  • Do you have any information on a technique using a DSLR and a slide copying attachment to digitize color Kodachromes?

  • I have my family’s entire collection of old photos, and here’s two comments based on my experience:

    Never part with the originals: digital storage is volatile and over time individual files just go blank, and external drives malfunction.
    Don’t trust the Cloud … all my old email disappeared already. Servers crash just like anything else.
    If your old photos are stuck together, don’t peel them apart or you damage the emulsion layer irreparably. Soak them in clean, room temperature water and eventually they’ll slide apart with minimal agitation. Hang to dry.

  • Digitization doesn’t require a scanner – just photograph the old prints, or use a slide copying rig to digitize film originals – if you have some photo manipulation software, you can take the time to improve them and even make new, better prints.

    • Of course this is true, but the software that comes with the scanner usually includes the ability to automatically restore faded colors, remove red-eye and scratches and dust spots. Can you do that manually in Photoshop et al after just snapping a shot of the picture or slide? Sure, but the project will take you at least 10 times longer to achieve the same results.

      If you are dealing with 100 images, that’s probably no big deal. If you’re dealing with 10,000 images, it makes a difference.

  • Certainly digitizing old photos is a worthy effort, particularly since metadata can be applied to the image files so they subsequently can be searched (“find all pictures with Grandma Mary in them” – assuming facial recognition is part of the metadata set).

    But there is still a danger with digital – the fact that it is ephemeral in nature. After all, in 10 (whatever) years what will be the equivalent of a Jaz disk or Betamax tape? Sure, the knee-jerk response of “well just keep copying the digital files to the latest and greatest medium/cloud (and of course cloud providers NEVER go under!) but the reality is that having some kind of hard copy is very helpful.

    The good news is that nowadays there are many options out there where one can create photo books to share with family and friends (“An Album of photos with Grandma Mary in them”) that do not require machinery or, indeed, electricity, to view and share.

    So yes, scan old prints and slides (the Epson FF scanner is very good at the former, old Nikon Coolscan 4000’s are outstanding for the latter) but also think about making some photo books that might give pleasure to folks without all the tech.

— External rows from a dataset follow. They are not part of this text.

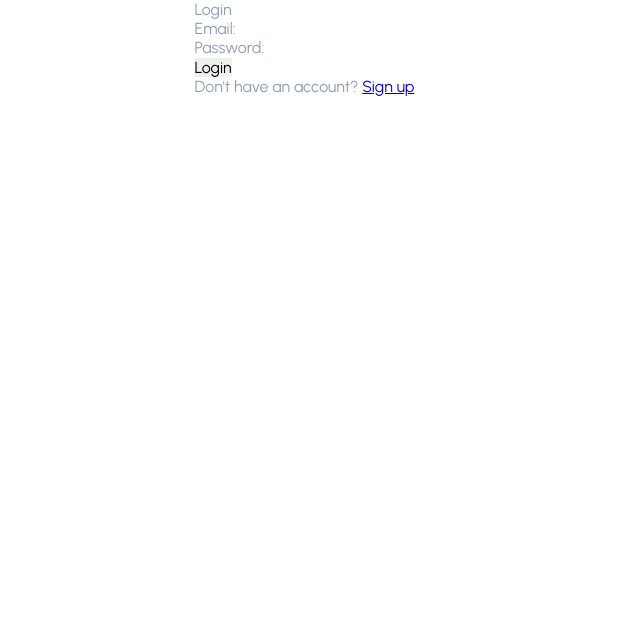
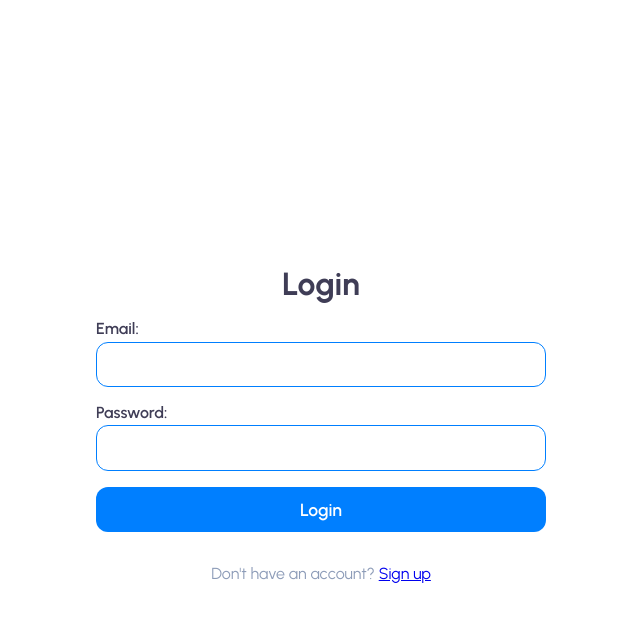
Before and after one commit to rakhmanov-aybulat/test-task, a React (Vite) app in the folder frontend/: page /login in a window 1280 px wide. Shown: the top 622 px of the page, without its empty margins (319-959 px from the left). Built offline with nearby package versions, Linux system fonts and the light colour scheme.

Commit message:
feat: add login and signup pages ui styling

```diff
--- /dev/null
+++ b/frontend/src/components/AuthFormCommon.module.css
@@ -0,0 +1,32 @@
+.wrapper {
+  display: flex;
+  flex-direction: column;
+  gap: 1rem;
+  margin-bottom: 2rem;
+}
+
+.authInputField {
+  display: flex;
+  flex-direction: column;
+}
+
+.authInputField label {
+  margin-bottom: 0.2rem;
+  color: rgb(var(--state-purple));
+  font-weight: 600;
+}
+
+.authInputField input {
+  border: 1px solid rgb(var(--blue));
+  border-radius: 0.75rem;
+  padding: 0.75rem;
+}
+
+.authButton {
+  padding: 0.75rem;
+  font-size: 1.1rem;
+  font-weight: 600;
+  background-color: rgb(var(--blue));
+  color: rgb(var(--white));
+  border-radius: 0.75rem;
+}
--- a/frontend/src/components/LoginForm.tsx
+++ b/frontend/src/components/LoginForm.tsx
@@ -2,6 +2,7 @@ import { useState } from 'react';
 import { useAuth } from '../context/AuthProvider';
 import { useNavigate } from 'react-router-dom';
 import { api } from '../api/Api';
+import styles from './AuthFormCommon.module.css';
 
 
 interface FormData {
@@ -60,8 +61,8 @@ const LoginForm: React.FC = () => {
   };
 
   return (
-    <form onSubmit={handleSubmit}>
-      <div>
+    <form className={styles.wrapper} onSubmit={handleSubmit}>
+      <div className={styles.authInputField}>
         <label>Email:</label>
         <input
           type="email"
@@ -72,7 +73,7 @@ const LoginForm: React.FC = () => {
         {errors.email && <p>{errors.email}</p>}
       </div>
 
-      <div>
+      <div className={styles.authInputField}>
         <label>Password:</label>
         <input
           type="password"
@@ -85,7 +86,7 @@ const LoginForm: React.FC = () => {
 
       {errors.general && <p>{errors.general}</p>}
 
-      <button type="submit">
+      <button className={styles.authButton} type="submit">
         Login
       </button>
     </form>
--- a/frontend/src/components/LoginLink.tsx
+++ b/frontend/src/components/LoginLink.tsx
@@ -1,9 +1,10 @@
 import { Link } from 'react-router-dom';
+import styles from '../pages/AuthCommon.module.css';
 
 
 const LoginLink: React.FC = () => {
   return (
-    <p>
+    <p className={styles.authLink}>
       Already have an account? <Link to="/login">Log in here</Link>.
     </p>
   );
--- a/frontend/src/components/SignUpForm.tsx
+++ b/frontend/src/components/SignUpForm.tsx
@@ -2,6 +2,7 @@ import { useState } from 'react';
 import { useAuth } from '../context/AuthProvider';
 import { useNavigate } from 'react-router-dom';
 import { api } from '../api/Api';
+import styles from './AuthFormCommon.module.css';
 
 
 interface FormData {
@@ -82,8 +83,8 @@ const SignUpForm: React.FC = () => {
   };
 
   return (
-    <form onSubmit={handleSubmit}>
-      <div>
+    <form className={styles.wrapper} onSubmit={handleSubmit}>
+      <div className={styles.authInputField}>
         <label>Name:</label>
         <input
           type="text"
@@ -94,7 +95,7 @@ const SignUpForm: React.FC = () => {
         {errors.name && <p>{errors.name}</p>}
       </div>
 
-      <div>
+      <div className={styles.authInputField}>
         <label>Email:</label>
         <input
           type="email"
@@ -105,7 +106,7 @@ const SignUpForm: React.FC = () => {
         {errors.email && <p>{errors.email}</p>}
       </div>
 
-      <div>
+      <div className={styles.authInputField}>
         <label>Password:</label>
         <input
           type="password"
@@ -118,7 +119,7 @@ const SignUpForm: React.FC = () => {
 
       {errors.general && <p>{errors.general}</p>}
 
-      <button type="submit">
+      <button className={styles.authButton} type="submit">
         SignUp
       </button>
     </form>
--- a/frontend/src/components/SignUpLink.tsx
+++ b/frontend/src/components/SignUpLink.tsx
@@ -1,9 +1,10 @@
 import { Link } from 'react-router-dom';
+import styles from '../pages/AuthCommon.module.css';
 
 
 const SignUpLink: React.FC = () => {
   return (
-    <p>
+    <p className={styles.authLink}>
       Don't have an account? <Link to="/signup">Sign up</Link>
     </p>
   );
--- /dev/null
+++ b/frontend/src/pages/AuthCommon.module.css
@@ -0,0 +1,20 @@
+.wrapper {
+  display: flex;
+  flex-direction: column;
+  align-self: center;
+  width: 60%;
+  max-width: 450px;
+  padding-top: 3rem;
+}
+
+.authHeader {
+  font-size: 2rem;
+  font-weight: bold;
+  color: rgb(var(--state-purple));
+  text-align: center;
+  margin-bottom: 1rem;
+}
+
+.authLink {
+  text-align: center;
+}
--- a/frontend/src/pages/LoginPage.tsx
+++ b/frontend/src/pages/LoginPage.tsx
@@ -1,11 +1,11 @@
 import LoginForm from '../components/LoginForm';
 import SignUpLink from '../components/SignUpLink';
-
+import styles from './AuthCommon.module.css';
 
 const LoginPage: React.FC = () => {
   return (
-    <div>
-      <h1>Login</h1>
+    <div className={styles.wrapper}>
+      <h1 className={styles.authHeader}>Login</h1>
       <LoginForm  />
       <SignUpLink />
     </div>
--- a/frontend/src/pages/SignUpPage.tsx
+++ b/frontend/src/pages/SignUpPage.tsx
@@ -1,10 +1,12 @@
 import SignUpForm from '../components/SignUpForm';
 import LoginLink from '../components/LoginLink';
+import styles from './AuthCommon.module.css';
+
 
 const SignUpPage: React.FC = () => {
   return (
-    <div>
-      <h1>Sign Up</h1>
+    <div className={styles.wrapper}>
+      <h1 className={styles.authHeader}>Sign Up</h1>
       <SignUpForm />
       <LoginLink />
     </div>
```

    • Photobooks are wonderful, thoughtful gifts, but in my experience it’s incredibly hard to create something another person will love. I’ve had so many people show me ones they’ve been given, and been on the receiving end of the criticisms they’d never voice to the people who spent a bundle to have them made. Rather than a surprise, it might work better to make them together. People sometimes dislike seeing too many pix of themselves, and the primary content is often just snapshot after snapshot of sameness, different groups smiling awkwardly at the camera. Spice things up with closeups, amusing candids, appealing pets, exteriors of where things happened, flowers, garden bounty … practically anything. Just changing the size and shape of pix, or even overlapping corners can help make the page-turning more interesting. Labeling is key — who, where, when. People think they’ll never forget these details, but they do.